Upper Body Workout
Listed below are some simple yet effective upper body exercises that will go a long way in toning you up. All you need is some basic equipment, some workout space in your home, and 20-30 minutes three times a week.
-Pullups: Stand under the pull-up bar with your feet hip-width apart. Lightly jump up to reach the bar with your hands, and hang from the bar with your arms extended completely. You can bend your knees if you find your legs touching the ground. Then, pull your body up using your shoulders, back, and abdominal muscles. Keep pulling yourself up until your chin crosses the bar. Just as slowly, bring yourself back down until your arms are fully extended once more. Do three repetitions.
-Pushups: Assume a plank position and make sure your glutes and core are fully engaged. Then, slightly lower your chest to the floor by bending at your elbows. Push back up into your original stance with straightened arms, powering through your palms. Do three repetitions.
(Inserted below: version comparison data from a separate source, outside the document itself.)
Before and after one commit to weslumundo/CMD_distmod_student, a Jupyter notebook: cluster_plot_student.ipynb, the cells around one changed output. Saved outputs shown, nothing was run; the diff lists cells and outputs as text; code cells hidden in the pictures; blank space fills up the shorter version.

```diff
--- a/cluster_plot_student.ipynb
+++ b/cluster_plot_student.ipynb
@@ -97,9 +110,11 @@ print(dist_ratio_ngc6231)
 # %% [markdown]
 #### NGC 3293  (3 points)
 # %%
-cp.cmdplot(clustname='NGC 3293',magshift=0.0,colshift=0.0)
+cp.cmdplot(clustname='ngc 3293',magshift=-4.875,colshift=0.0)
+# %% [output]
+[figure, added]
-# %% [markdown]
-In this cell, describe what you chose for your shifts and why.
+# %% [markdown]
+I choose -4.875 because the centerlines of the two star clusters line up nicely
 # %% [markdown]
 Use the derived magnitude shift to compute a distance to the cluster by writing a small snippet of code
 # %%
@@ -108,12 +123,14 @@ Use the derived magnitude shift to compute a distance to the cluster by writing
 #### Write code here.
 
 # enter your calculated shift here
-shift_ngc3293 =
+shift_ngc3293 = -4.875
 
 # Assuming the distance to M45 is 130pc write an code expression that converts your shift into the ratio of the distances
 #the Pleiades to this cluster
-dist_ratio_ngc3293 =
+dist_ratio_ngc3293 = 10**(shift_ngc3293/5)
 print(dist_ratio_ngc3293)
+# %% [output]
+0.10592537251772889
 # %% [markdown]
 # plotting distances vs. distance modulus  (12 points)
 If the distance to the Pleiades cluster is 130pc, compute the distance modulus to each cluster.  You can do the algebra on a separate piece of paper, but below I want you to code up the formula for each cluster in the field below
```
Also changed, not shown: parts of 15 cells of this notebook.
-Dips: Sit on a chair with your feet firmly planted on the floor. Grip the sides of the seat with your hands, and slowly move your upper body off the chair. Keep going until your buttocks are in the air and knees slightly bent. Then begin lowering your body by bending at your elbows; breathe in as you do this. Finally, push back up to your original position while you breathe out. Do three repetitions.
Additional Workout Tips
- Never skip arm day: upper-body strength is just as crucial when it comes to skiing, and flimsy arms will get you nowhere even if your legs are in the greatest shape.
- Consistency is key: no workout will help you if you fail to follow through with it. Muscles take time to respond, and you must stick to your routine for the prescribed duration of time.
- Switch it up: changing up your routine from time to time will not only keep the fun alive for you, but it will also prevent your body from getting used to a workout and therefore not responding to it.
This might have been a lot of information to take in in one go, but don’t let it scare you. All that matters is that you step outdoors and have fun with the sport. Remember to pick a good location, good-quality gear, and stay safe!